Excerpted records →
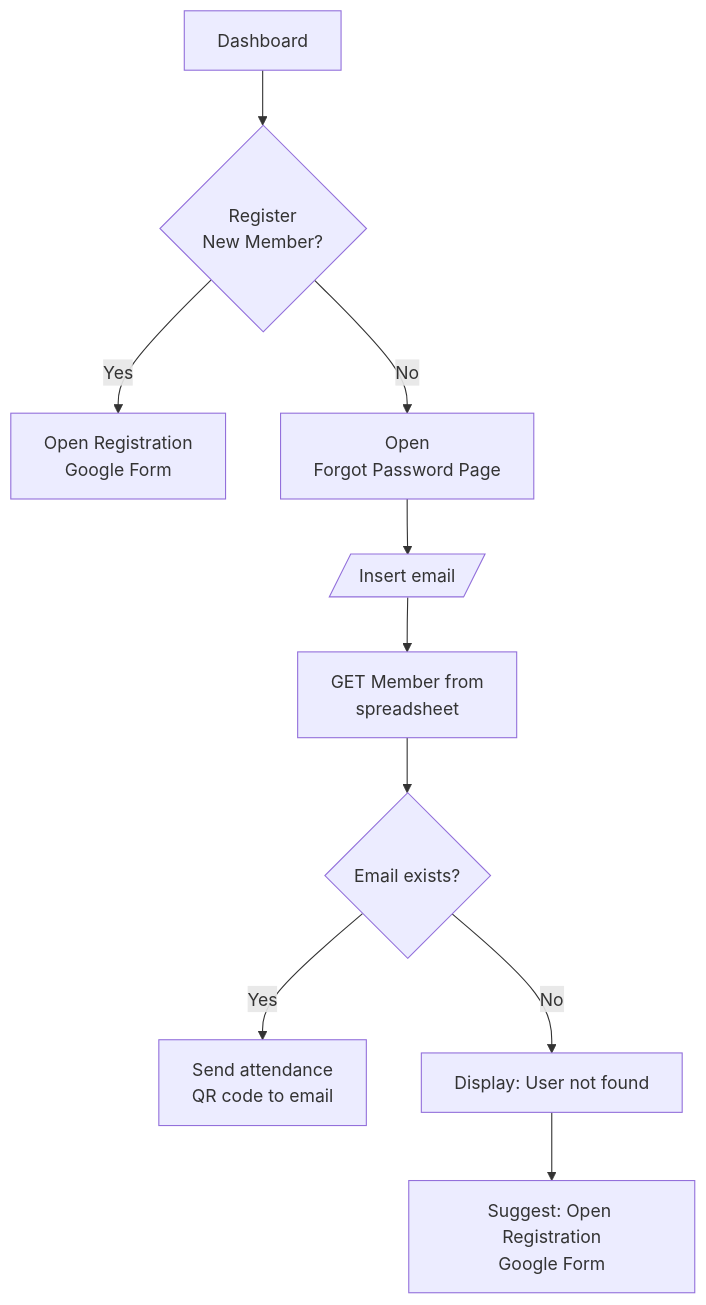
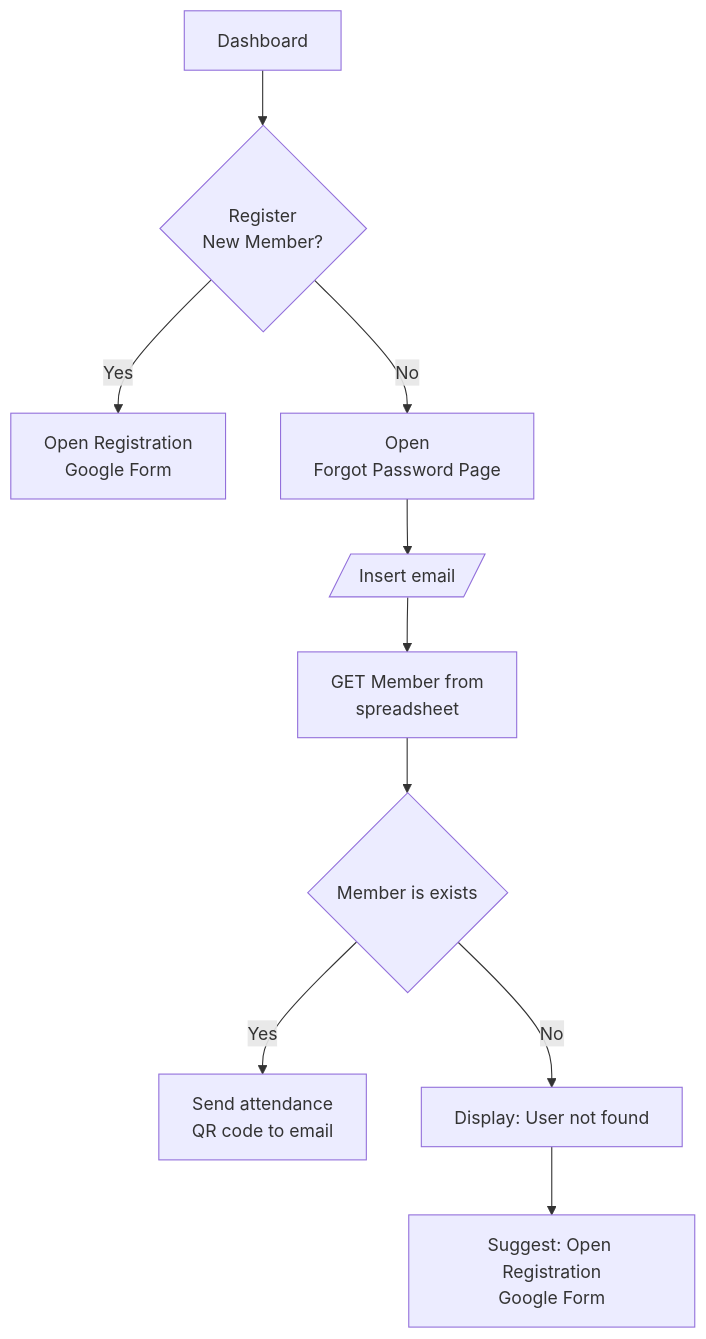
One commit to ijosh-ch/church-member-management changed the third of 5 diagrams in README.md. Above: the diagram before and after it, drawn with Mermaid. The commit also changed other lines of this file, not shown here.

Commit message:
📊 Enhance class diagram with proper enumerations and UML notation

````diff
--- a/README.md
+++ b/README.md
@@ -129,14 +163,14 @@
 ```mermaid
 flowchart TD
   Dashboard[Dashboard] --> NewUser{Register<br>New Member?}
   NewUser --> |Yes| GoogleForm[Open Registration<br/>Google Form]
   NewUser --> |No| ForgotPassword[Open<br>Forgot Password Page]
   ForgotPassword --> Email[/Insert email/]
   
   Email --> checkEmail[GET Member from<br/>spreadsheet]
-  checkEmail --> emailExists{Email exists?}
+  checkEmail --> emailExists{Member is exists}
 
   emailExists --> |Yes| sendQRcode[Send attendance<br/>QR code to email]
   emailExists --> |No| displayNotFound[Display: User not found]
   displayNotFound --> formSuggestion[Suggest: Open Registration<br/>Google Form]
 ```
````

Exercise aim →
Copy each line of the records above without change, but do not include any picture.

Problem solution →
One commit to ijosh-ch/church-member-management changed the third of 5 diagrams in README.md. Above: the diagram before and after it, drawn with Mermaid. The commit also changed other lines of this file, not shown here.

Commit message:
📊 Enhance class diagram with proper enumerations and UML notation

````diff
--- a/README.md
+++ b/README.md
@@ -129,14 +163,14 @@
 ```mermaid
 flowchart TD
   Dashboard[Dashboard] --> NewUser{Register<br>New Member?}
   NewUser --> |Yes| GoogleForm[Open Registration<br/>Google Form]
   NewUser --> |No| ForgotPassword[Open<br>Forgot Password Page]
   ForgotPassword --> Email[/Insert email/]
   
   Email --> checkEmail[GET Member from<br/>spreadsheet]
-  checkEmail --> emailExists{Email exists?}
+  checkEmail --> emailExists{Member is exists}
 
   emailExists --> |Yes| sendQRcode[Send attendance<br/>QR code to email]
   emailExists --> |No| displayNotFound[Display: User not found]
   displayNotFound --> formSuggestion[Suggest: Open Registration<br/>Google Form]
 ```
````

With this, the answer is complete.